Tuesday, June 2, 2009


This morning the Seattle Times published an article on one response to Referendum 71, currently at the petition signature gathering phase. Referendum 71 would repeal Washington's new "Domestic Partnership = Everything except the WORD marriage within the boundaries of the State of Washington" law, passed by the 2009 legislature and recently signed by the governor.

The response, by group , is to propose making a public record PUBLICLY ACCESSIBLE on the internet, in the form of a SEARCHABLE DATABASE (i.e., an actually useful format).

In comments to the Times Article, the overwhelming (and vastly ignorant) reponse is to characterize this as some kind of horrifying new sort of invitation to intimidation and harassment.

And then Michelle Malkin chimed in, suggesting in essence that in the face of either defeat or opposition, the LGBT community should just bend over and take it, using pumice for lube. "What, what?
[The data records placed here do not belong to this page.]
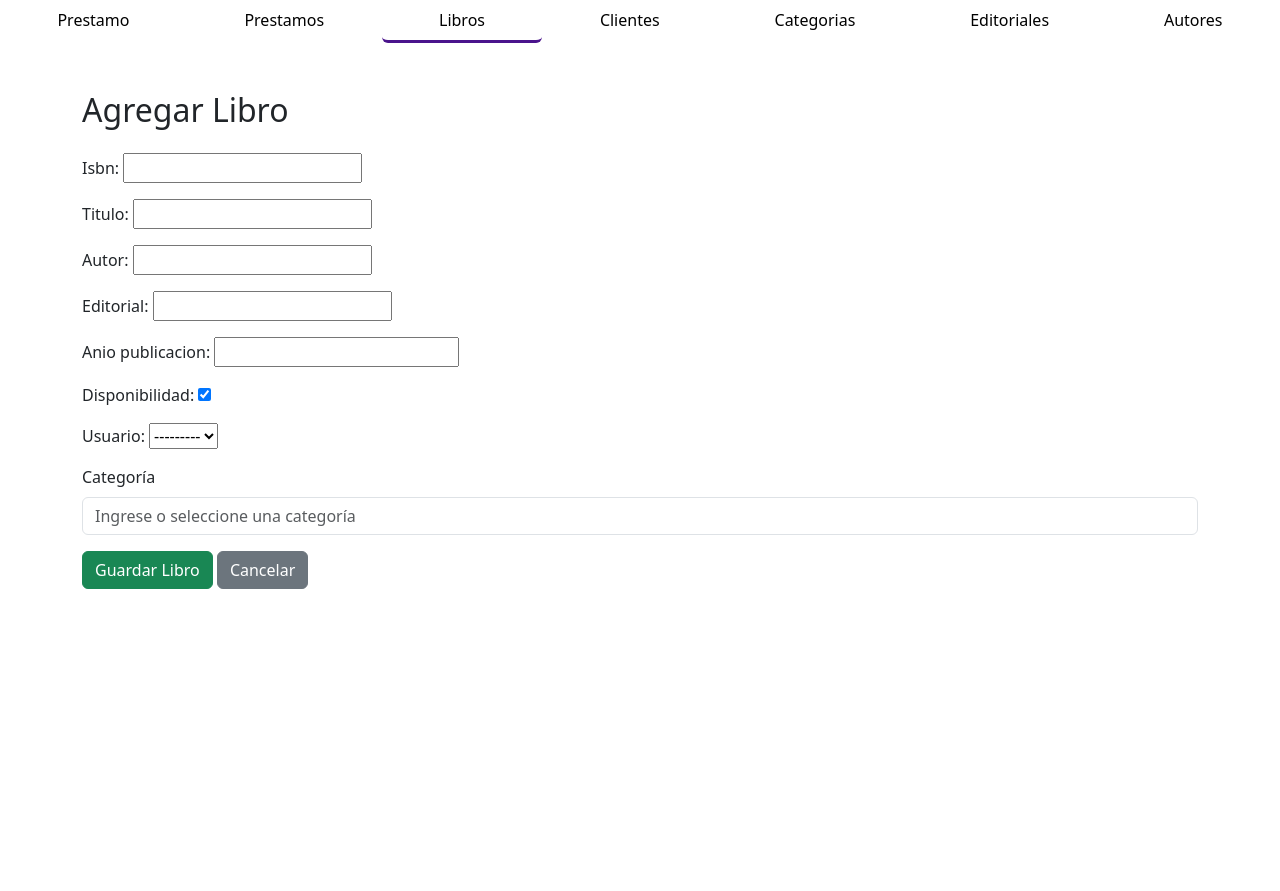
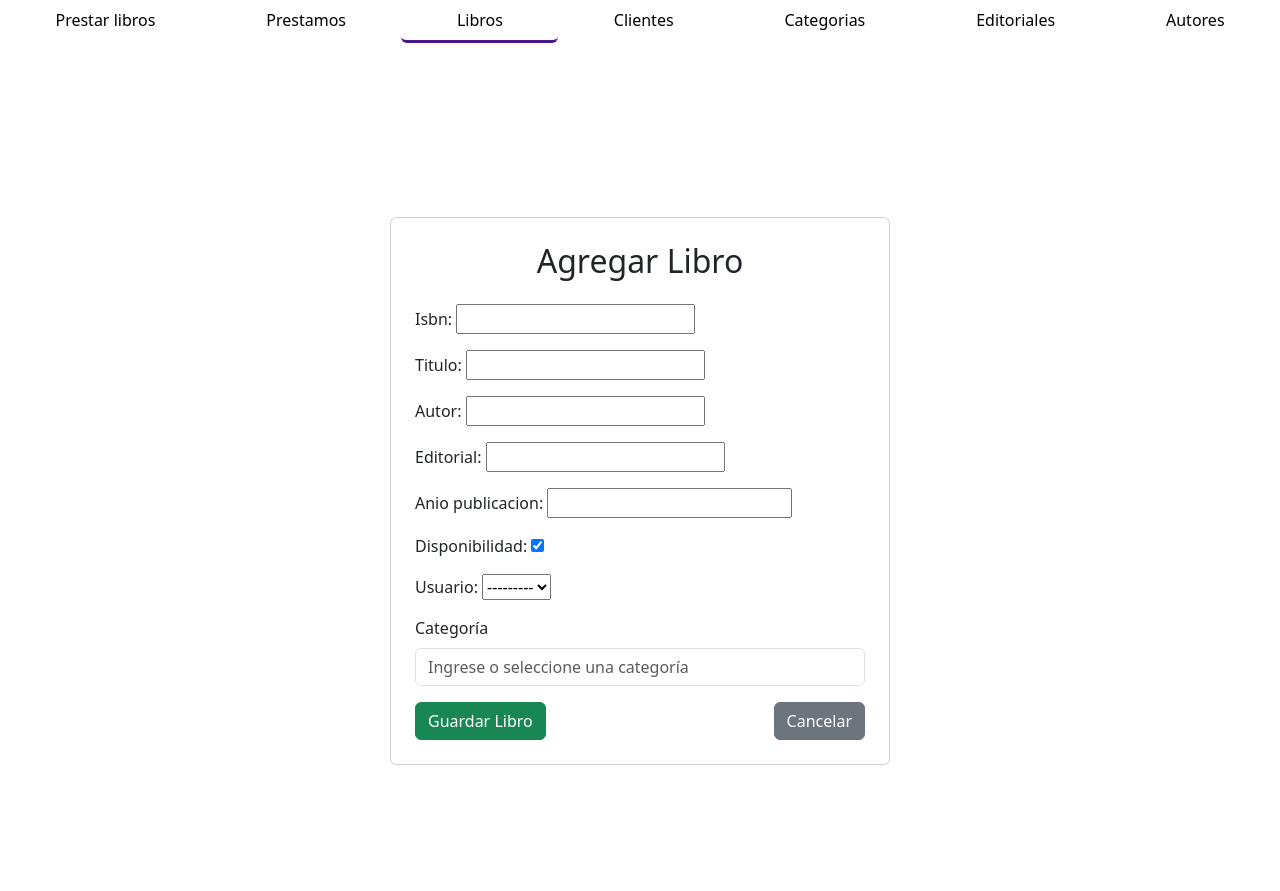
Before and after one commit to Anthhhony/proyectoBibliotecaTallerSoluciones, a Django app: page /agregarLibro/ in a window 1280 px wide. Shown: the part 66-957 px from the top of the page. Before the commit the page ends 655 px from the top, so only its background shows below. Run offline with Django 3.2, Linux system fonts and the light colour scheme; data that the repository does not hold is empty.

Commit message:
commit
commit de hace 1 semana

```diff
--- a/proyectoBiblioteca/static/css/stylesProcesar_prestamo.css
+++ b/proyectoBiblioteca/static/css/stylesProcesar_prestamo.css
@@ -1,6 +1,6 @@
 .FormProcesarPrestamo{
     background-image: linear-gradient(#4A148C, #000000);;
-    padding: 20px;
+    padding: 500px;
     box-shadow: 0px 2px 5px rgba(0, 0, 0, 0.3);
 
 
--- a/proyectoBiblioteca/templates/templatesApp/clientes.html
+++ b/proyectoBiblioteca/templates/templatesApp/clientes.html
@@ -23,7 +23,7 @@
     </nav>
     <ul class="nav nav-pills nav-fill">
         <li class="nav-item">
-          <a class="nav-link" href="{%url "lista-prestamo" %}" style="color: black">Prestamo</a>
+          <a class="nav-link" href="{%url "lista-prestamo" %}" style="color: black">Prestar libros</a>
         </li>
         <li class="nav-item">
             <a class="nav-link" href="{%url "prestamos-confirmados" %}" style="color: black">Prestamos</a>
--- a/proyectoBiblioteca/templates/templatesApp/form_libro.html
+++ b/proyectoBiblioteca/templates/templatesApp/form_libro.html
@@ -6,6 +6,7 @@
     <meta name="viewport" content="width=device-width, initial-scale=1.0">
     <title>Document</title>
     <link rel="stylesheet" href="/static/css/styles.css">
+    <link rel="stylesheet" href="/static/css/sylesformlibro.css">
     <link href="https://cdn.jsdelivr.net/npm/bootstrap@5.3.3/dist/css/bootstrap.min.css" rel="stylesheet" integrity="sha384-QWTKZyjpPEjISv5WaRU9OFeRpok6YctnYmDr5pNlyT2bRjXh0JMhjY6hW+ALEwIH" crossorigin="anonymous">
     <link rel="stylesheet" href="https://cdn.jsdelivr.net/npm/bootstrap-icons@1.10.5/font/bootstrap-icons.css">
 </head>
@@ -23,7 +24,7 @@
     </nav>
     <ul class="nav nav-pills nav-fill">
         <li class="nav-item">
-          <a class="nav-link" href="{%url "lista-prestamo" %}" style="color: black">Prestamo</a>
+          <a class="nav-link" href="{%url "lista-prestamo" %}" style="color: black">Prestar libros</a>
         </li>
         <li class="nav-item">
             <a class="nav-link" href="{%url "prestamos-confirmados" %}" style="color: black">Prestamos</a>
@@ -45,8 +46,9 @@
         </li>
     </ul>
 
-    <div class="container mt-5">
-        <h2 class="mb-4">{{ titulo }} Libro</h2>
+    <div class="container d-flex justify-content-center align-items-center mt-5" style="min-height: 100vh;">
+        <div class="card p-4" style="width: 100%; max-width: 500px;">
+            <h2 class="mb-4 text-center">{{ titulo }} Libro</h2>
             <form method="post">
                 {% csrf_token %}
                 {{ form.as_p }}
@@ -59,9 +61,12 @@
                         {% endfor %}
                     </datalist>
                 </div>
+                <div class="d-flex justify-content-between">
                     <button type="submit" class="btn btn-success">Guardar Libro</button>
                     <a href="{% url 'mostrar-libros' %}" class="btn btn-secondary">Cancelar</a>
+                </div>
             </form>
+        </div>
     </div>
 
 </body>
--- a/proyectoBiblioteca/templates/templatesApp/libros.html
+++ b/proyectoBiblioteca/templates/templatesApp/libros.html
@@ -23,7 +23,7 @@
     </nav>
     <ul class="nav nav-pills nav-fill">
         <li class="nav-item">
-          <a class="nav-link" href="{%url "lista-prestamo" %}" style="color: black">Prestamo</a>
+          <a class="nav-link" href="{%url "lista-prestamo" %}" style="color: black">Prestar libro</a>
         </li>
         <li class="nav-item">
             <a class="nav-link" href="{%url "prestamos-confirmados" %}" style="color: black">Prestamos</a>
--- a/proyectoBiblioteca/templates/templatesApp/menu.html
+++ b/proyectoBiblioteca/templates/templatesApp/menu.html
@@ -25,7 +25,7 @@
     </nav>
     <ul class="nav nav-pills nav-fill">
         <li class="nav-item">
-          <a class="nav-link" href="{%url "lista-prestamo" %}" style="color: black">Prestamo</a>
+          <a class="nav-link" href="{%url "lista-prestamo" %}" style="color: black">Prestar libro</a>
         </li>
         <li class="nav-item">
             <a class="nav-link" href="{%url "prestamos-confirmados" %}" style="color: black">Prestamos</a>
--- a/proyectoBiblioteca/templates/templatesApp/prestamo.html
+++ b/proyectoBiblioteca/templates/templatesApp/prestamo.html
@@ -23,7 +23,7 @@
     </nav>
     <ul class="nav nav-pills nav-fill">
         <li class="nav-item">
-          <a class="nav-link" href="{%url "lista-prestamo" %}" style="color: black; border-bottom: solid #4A148C;">Prestamo</a>
+          <a class="nav-link" href="{%url "lista-prestamo" %}" style="color: black; border-bottom: solid #4A148C;">Prestar libro</a>
         </li>
         <li class="nav-item">
             <a class="nav-link" href="{%url "prestamos-confirmados" %}" style="color: black">Prestamos</a>
--- a/proyectoBiblioteca/templates/templatesApp/prestamos_confirmados.html
+++ b/proyectoBiblioteca/templates/templatesApp/prestamos_confirmados.html
@@ -24,7 +24,7 @@
     </nav>
     <ul class="nav nav-pills nav-fill">
         <li class="nav-item">
-          <a class="nav-link" href="{%url "lista-prestamo" %}" style="color: black">Prestamo</a>
+          <a class="nav-link" href="{%url "lista-prestamo" %}" style="color: black">Prestar Libro</a>
         </li>
         <li class="nav-item">
             <a class="nav-link" href="{%url "prestamos-confirmados" %}" style="color: black; border-bottom: solid #4A148C;">Prestamos</a>
--- a/proyectoBiblioteca/templates/templatesApp/procesar_prestamo.html
+++ b/proyectoBiblioteca/templates/templatesApp/procesar_prestamo.html
@@ -24,7 +24,7 @@
     </nav>
     <ul class="nav nav-pills nav-fill">
         <li class="nav-item">
-          <a class="nav-link" href="{%url "lista-prestamo" %}" style="color: black; border-bottom: solid #4A148C;">Prestamo</a>
+          <a class="nav-link" href="{%url "lista-prestamo" %}" style="color: black; border-bottom: solid #4A148C;">Prestar libro</a>
         </li>
         <li class="nav-item">
             <a class="nav-link" href="{%url "prestamos-confirmados" %}" style="color: black">Prestamos</a>
```
Also changed, not shown: proyectoBiblioteca/templates/templatesApp/form_cliente.html (+7 -3 lines), proyectoBiblioteca/static/css/sylesformslibro.css (added), proyectoBiblioteca/static/img/background_inicio_img_caldera.jpeg (added). Lines whose indentation alone changed are shown as unchanged.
They have the temerity to express dismay through protest, economic means, and public derision towards their opponents?"

Which saddens me, as Michelle seems a talented writer and analyst the vast majority of the time on almost any other isue - just on the "how dare they not bow their heads and simply give up?" thing, with vast regularity, she routinely seems (t0 me) struck temporarily mad. Fortunately, once jarred off that topic, she seems to return to the land of the rational.
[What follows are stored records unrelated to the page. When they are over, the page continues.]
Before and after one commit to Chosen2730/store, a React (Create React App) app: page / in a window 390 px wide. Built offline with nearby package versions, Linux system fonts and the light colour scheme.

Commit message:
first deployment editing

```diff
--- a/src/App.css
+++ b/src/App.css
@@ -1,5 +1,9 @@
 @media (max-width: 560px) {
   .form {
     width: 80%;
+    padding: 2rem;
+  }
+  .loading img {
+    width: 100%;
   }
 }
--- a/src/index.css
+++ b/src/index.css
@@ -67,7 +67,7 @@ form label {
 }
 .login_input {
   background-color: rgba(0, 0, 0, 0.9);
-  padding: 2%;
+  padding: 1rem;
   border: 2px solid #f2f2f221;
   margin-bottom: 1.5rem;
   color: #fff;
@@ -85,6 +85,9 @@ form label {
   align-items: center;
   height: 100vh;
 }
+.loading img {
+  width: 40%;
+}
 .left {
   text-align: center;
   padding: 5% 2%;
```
Given that the signatures have always, on every single Initiative and Referendum have always been public to begin with (public documents the second they are submitted to the Secretary of State), it's kind of hard to characterize this as particularly innovative. Only ease of acces changes. My response was as below....

The petition signatures are publicly accessible and for good reason - if you aren't prepared to publicly stand behind your signature on a petition, then you really shouldn't be signing it!

The fact those signatures are public and may deter fence-sitters from signing is one of our few defenses from the "herd mentality" and/or pretty-sounding random idiocy.

If you can't take the heat, don't sign. Grow a set. And if folks cross the line into criminal conduct, then - call your friendly local sheriff or police department, or in case of immediate threat to your life or physical integrity, take what action may be necessary to avert such threat.


Monday, June 1, 2009


In recent news, a blogger found herself jailed (and under threat of being jailed again) for failure to promptly surrender her computer in an ongoing defamation case. Apparently, such legal bullying is becoming more common as lawyers discover that the laws written to regulate traditional press - just aren't a good fit (though a very profitable bad fit, if you play your cards right, apparently) for the blogging world.

In this instance, what appears to be yet another repugnant player (there appears to be no shortage) in the Anna Nicole Smith quagmire was publicly criticized by the blogger du jour - and proceeded to sue said blogger and as far as I can tell, everyone else in sight. Sort of a variant on the Strategic Lawsuit Against Public Participation (SLAPP) concept, to my eye, the player appears to be using litigation as the legal equivalent of a baseball bat to massage the crania of those who would utter disliked phrases.

Somehow, though, I think that holding individuals expressing their personal opinions and perceptions (barring actual malice) liable to the same standard of liability that a traditional media organization (at least VERY LOOSELY) adheres to, is less than entirely just or practical.

True, having a blogger running about the 'net declaring one is having illicit orgies with goats and gerbils is - annoying. But well before the full threat and majesty of the law is brought to bear, we need to consider such threats chilling effect on the First Amendment and beyond that, if any actual malice was involved in the given case.

This isn't the most profound or detailed post...more of a "gee, perhaps we should all think about this - particularly as we yet again near a polling place"...